Objective To examine the impact of cost‐sharing increases on continuity of specialty drug use in Medicare beneficiaries with multiple sclerosis (MS) or rheumatoid arthritis (RA). Data Sources/Study Setting Five percent Medicare claims data (2007–2010). Study Design Quasi‐experimental study examining changes in specialty drug use among a group of Medicare Part D beneficiaries without low‐income subsidies (non‐LIS) as they transitioned from a 5 percent cost‐sharing preperiod to a ≥25 percent cost‐sharing postperiod, as compared to changes among a disease‐matched contemporaneous control group of patients eligible for full low‐income subsidies (LIS), who faced minor cost sharing (≤$6.30 copayment) in both the pre‐ and postperiods. Data Collection/Extraction Methods Key variables were extracted from Medicare data. Principal Findings Relative to the LIS group, the non‐LIS group had a greater increase in incidence of 30‐day continuous gaps in any Part D treatment from the lower cost‐sharing period to the higher cost‐sharing period (MS, absolute increase = 10.1 percent, OR = 1.61, 95% CI 1.19–2.17; RA, absolute increase = 21.9 percent, OR = 2.75, 95% CI 2.15–3.51). The increase in Part D treatment gaps was not offset by increased Part B specialty drug use.
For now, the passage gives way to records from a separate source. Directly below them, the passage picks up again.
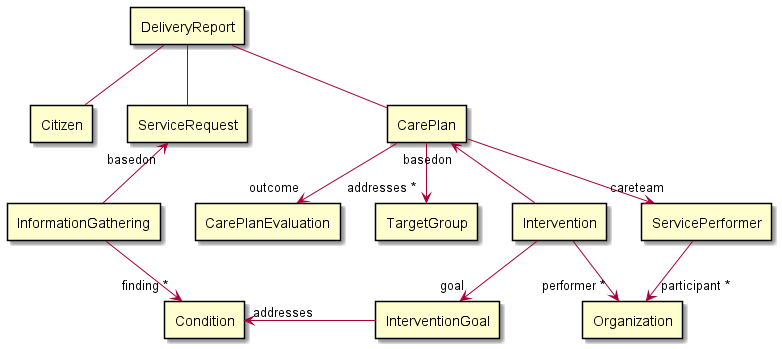
This is input/images/DeliveryReport.png from hl7dk/kl-ffb-reporting, a PlantUML export, as it was before one commit.
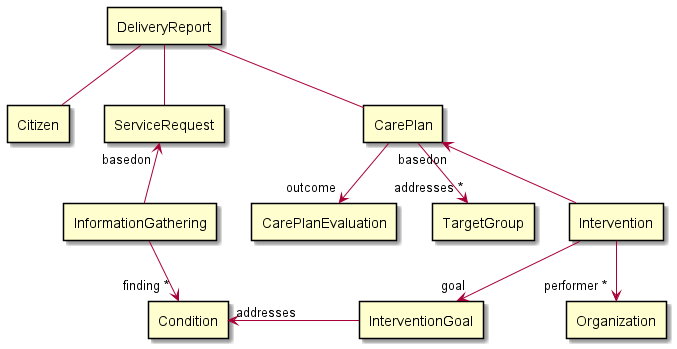
The same diagram one commit later.

The edit, as a diff of the source:
```diff
@@ -10,7 +10,6 @@
 rectangle "CarePlanEvaluation" as careplanevaluation
 rectangle "TargetGroup" as targetgroup
 rectangle "Intervention" as intervention
-rectangle "ServicePerformer" as team
 
 rectangle "Condition" as condition
 rectangle "InterventionGoal" as goal
@@ -24,8 +23,6 @@
 careplan -->"outcome" careplanevaluation
 careplan -->"addresses *" targetgroup
 careplan "basedon"<-- intervention
-careplan -->"careteam" team
-team -->"participant *" organization
 
 information -->"finding *" condition
 condition "addresses"<- goal
```
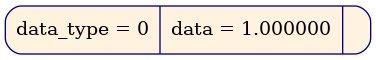
This is diff_tree/gr_dump/diff_tree_10.dot.png from pupach/diff_tree, a Graphviz export, as it was before one commit. Its source is kept beside it as diff_tree/gr_dump/diff_tree_10.dot. Its diagram source:
```dot
digraph
{
node [shape = Mrecord, color  = "navy", style = "filled"];
node0x620000000128[label = " data_type = 0 | data = 1.000000 | ", fillcolor = "#fff3e0", rank = 0];
}
```
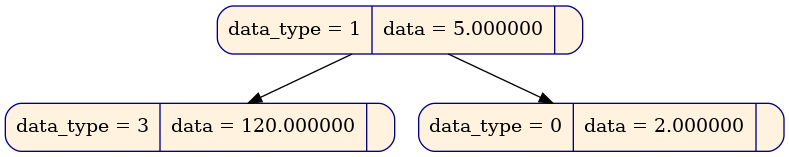
The same diagram one commit later.

What changed in the source:
```diff
@@ -1,5 +1,9 @@
 digraph
 {
 node [shape = Mrecord, color  = "navy", style = "filled"];
-node0x620000000128[label = " data_type = 0 | data = 1.000000 | ", fillcolor = "#fff3e0", rank = 0];
+node0x625000002970[label = " data_type = 1 | data = 5.000000 | ", fillcolor = "#fff3e0", rank = 0];
+node0x6250000029a8[label = " data_type = 3 | data = 120.000000 | ", fillcolor = "#fff3e0", rank = 1];
+node0x6250000029e0[label = " data_type = 0 | data = 2.000000 | ", fillcolor = "#fff3e0", rank = 1];
+node0x625000002970 -> node0x6250000029a8;
+node0x625000002970 -> node0x6250000029e0;
 }
```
Conclusions Cost‐sharing increases due to specialty tier‐level cost sharing were associated with interruptions in MS and RA specialty drug treatments.